[User interface change data]
##############################
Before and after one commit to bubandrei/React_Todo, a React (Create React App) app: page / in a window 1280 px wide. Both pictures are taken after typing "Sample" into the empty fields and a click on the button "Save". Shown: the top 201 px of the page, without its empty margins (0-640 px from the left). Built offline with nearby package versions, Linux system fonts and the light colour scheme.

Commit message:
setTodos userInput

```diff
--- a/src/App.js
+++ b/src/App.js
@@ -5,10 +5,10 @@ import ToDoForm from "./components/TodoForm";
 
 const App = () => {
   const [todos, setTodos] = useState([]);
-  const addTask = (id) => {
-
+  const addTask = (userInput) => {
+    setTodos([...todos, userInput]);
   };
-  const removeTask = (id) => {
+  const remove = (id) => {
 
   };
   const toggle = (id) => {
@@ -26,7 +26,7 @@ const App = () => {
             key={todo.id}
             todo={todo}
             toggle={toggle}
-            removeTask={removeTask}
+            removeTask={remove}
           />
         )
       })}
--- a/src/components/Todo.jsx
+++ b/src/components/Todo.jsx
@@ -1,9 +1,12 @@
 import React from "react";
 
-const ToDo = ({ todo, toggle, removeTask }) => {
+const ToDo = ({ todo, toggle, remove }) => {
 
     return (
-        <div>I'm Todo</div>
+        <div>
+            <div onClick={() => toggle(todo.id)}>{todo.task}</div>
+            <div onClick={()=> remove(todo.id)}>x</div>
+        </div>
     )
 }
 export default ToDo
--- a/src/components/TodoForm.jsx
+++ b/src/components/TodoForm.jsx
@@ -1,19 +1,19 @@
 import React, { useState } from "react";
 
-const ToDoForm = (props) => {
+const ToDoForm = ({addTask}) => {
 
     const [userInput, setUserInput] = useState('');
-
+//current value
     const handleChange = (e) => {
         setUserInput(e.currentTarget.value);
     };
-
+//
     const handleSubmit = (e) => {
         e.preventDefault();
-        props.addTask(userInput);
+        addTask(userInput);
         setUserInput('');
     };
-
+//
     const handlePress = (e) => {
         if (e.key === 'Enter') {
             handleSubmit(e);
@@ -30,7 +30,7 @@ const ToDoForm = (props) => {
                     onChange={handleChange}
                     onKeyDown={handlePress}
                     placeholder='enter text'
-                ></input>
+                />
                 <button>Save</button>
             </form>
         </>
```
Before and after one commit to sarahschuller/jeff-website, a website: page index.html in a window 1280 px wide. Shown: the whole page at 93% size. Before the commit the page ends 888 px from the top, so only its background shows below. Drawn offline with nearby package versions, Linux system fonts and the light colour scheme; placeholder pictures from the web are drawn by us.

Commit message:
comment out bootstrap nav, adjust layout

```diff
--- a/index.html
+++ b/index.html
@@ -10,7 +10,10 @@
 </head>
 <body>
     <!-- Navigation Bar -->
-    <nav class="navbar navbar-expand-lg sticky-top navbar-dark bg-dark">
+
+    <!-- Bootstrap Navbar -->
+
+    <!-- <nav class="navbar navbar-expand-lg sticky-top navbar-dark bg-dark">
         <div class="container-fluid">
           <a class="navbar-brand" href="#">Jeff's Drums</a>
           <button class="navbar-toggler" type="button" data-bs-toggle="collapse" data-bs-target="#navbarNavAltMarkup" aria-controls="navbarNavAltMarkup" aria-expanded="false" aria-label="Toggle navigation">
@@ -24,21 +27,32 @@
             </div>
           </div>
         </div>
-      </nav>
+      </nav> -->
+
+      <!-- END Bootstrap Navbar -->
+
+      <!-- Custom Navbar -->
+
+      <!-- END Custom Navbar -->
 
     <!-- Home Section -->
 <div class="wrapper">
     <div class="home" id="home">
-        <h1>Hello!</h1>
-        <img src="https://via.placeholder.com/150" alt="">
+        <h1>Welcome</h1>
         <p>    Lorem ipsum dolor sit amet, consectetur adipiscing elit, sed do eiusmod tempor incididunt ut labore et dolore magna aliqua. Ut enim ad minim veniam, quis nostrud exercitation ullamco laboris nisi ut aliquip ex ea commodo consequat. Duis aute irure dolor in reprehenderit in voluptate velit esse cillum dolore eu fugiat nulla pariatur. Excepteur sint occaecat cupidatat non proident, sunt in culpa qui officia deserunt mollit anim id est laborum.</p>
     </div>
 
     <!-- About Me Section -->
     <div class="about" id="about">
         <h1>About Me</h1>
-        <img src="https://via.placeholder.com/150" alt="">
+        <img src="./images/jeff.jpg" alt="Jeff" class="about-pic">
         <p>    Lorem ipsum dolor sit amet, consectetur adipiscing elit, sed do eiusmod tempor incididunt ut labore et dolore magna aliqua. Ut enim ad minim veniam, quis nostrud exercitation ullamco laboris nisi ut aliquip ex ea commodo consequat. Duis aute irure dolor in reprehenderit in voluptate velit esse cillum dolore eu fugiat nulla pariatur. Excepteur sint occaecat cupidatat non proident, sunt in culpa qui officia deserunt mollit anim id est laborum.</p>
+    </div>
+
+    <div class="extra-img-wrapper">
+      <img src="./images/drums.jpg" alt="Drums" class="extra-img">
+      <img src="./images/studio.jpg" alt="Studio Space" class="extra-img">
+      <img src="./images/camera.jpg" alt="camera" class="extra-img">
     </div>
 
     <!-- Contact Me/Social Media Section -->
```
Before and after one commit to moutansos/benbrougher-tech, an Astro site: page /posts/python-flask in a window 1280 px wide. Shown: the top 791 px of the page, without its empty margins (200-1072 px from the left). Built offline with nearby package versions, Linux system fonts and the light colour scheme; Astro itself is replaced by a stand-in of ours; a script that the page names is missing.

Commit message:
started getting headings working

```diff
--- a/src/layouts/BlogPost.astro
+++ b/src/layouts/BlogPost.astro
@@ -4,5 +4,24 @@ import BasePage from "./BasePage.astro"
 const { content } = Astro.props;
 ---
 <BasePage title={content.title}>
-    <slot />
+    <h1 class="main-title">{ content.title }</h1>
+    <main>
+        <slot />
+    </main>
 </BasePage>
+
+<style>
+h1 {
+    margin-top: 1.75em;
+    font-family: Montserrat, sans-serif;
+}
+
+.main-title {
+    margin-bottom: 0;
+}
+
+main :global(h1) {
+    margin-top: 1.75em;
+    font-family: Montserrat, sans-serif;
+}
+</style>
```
##############################
- **Problem**:
Copy out every line of the data in which the word "title" is found.

- **Response to the exercise**:
 <BasePage title={content.title}>
+    <h1 class="main-title">{ content.title }</h1>
+.main-title {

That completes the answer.